• [GIVEN ENTRIES]
##########
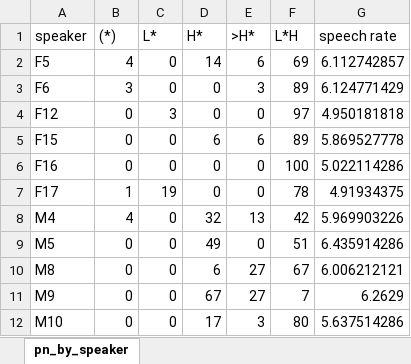
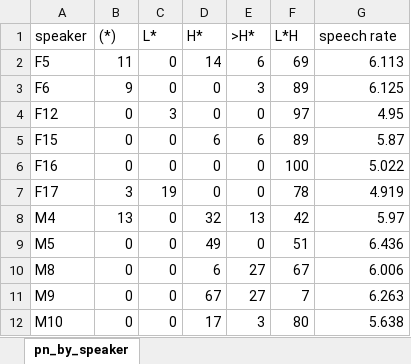
Before and after one commit to AERodgers/PhD, an Excel workbook: Ch_6_Form/output/pn_by_speaker.xlsx, sheet pn_by_speaker, drawn as a sheet; values as stored, in another font and other column widths than the file's, no borders; charts and pictures and table styles not drawn; the diff names each change by its address in the sheet, - before the commit and + after, or states it on an @@ line.

```diff
--- a/Ch_6_Form/output/pn_by_speaker.xlsx (sheet pn_by_speaker)
+++ b/Ch_6_Form/output/pn_by_speaker.xlsx (sheet pn_by_speaker)
-B2 ((*)): 4
+B2 ((*)): 11
-G2 (speech rate): 6.112742857
+G2 (speech rate): 6.113
-B3 ((*)): 3
+B3 ((*)): 9
-G3 (speech rate): 6.124771429
+G3 (speech rate): 6.125
-G4 (speech rate): 4.950181818
+G4 (speech rate): 4.95
-G5 (speech rate): 5.869527778
+G5 (speech rate): 5.87
-G6 (speech rate): 5.022114286
+G6 (speech rate): 5.022
-B7 ((*)): 1
+B7 ((*)): 3
-G7 (speech rate): 4.91934375
+G7 (speech rate): 4.919
-B8 ((*)): 4
+B8 ((*)): 13
-G8 (speech rate): 5.969903226
+G8 (speech rate): 5.97
-G9 (speech rate): 6.435914286
+G9 (speech rate): 6.436
-G10 (speech rate): 6.006212121
+G10 (speech rate): 6.006
-G11 (speech rate): 6.2629
+G11 (speech rate): 6.263
-G12 (speech rate): 5.637514286
+G12 (speech rate): 5.638
```
Also changed, not shown: formulas that keep their value, charts or pictures, 12 other files.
##########
• [YOUR ASSIGNMENT] Please determine how many lines of the records above contain "charts", and state that number only.

• [ANSWER TO THIS EXERCISE] 2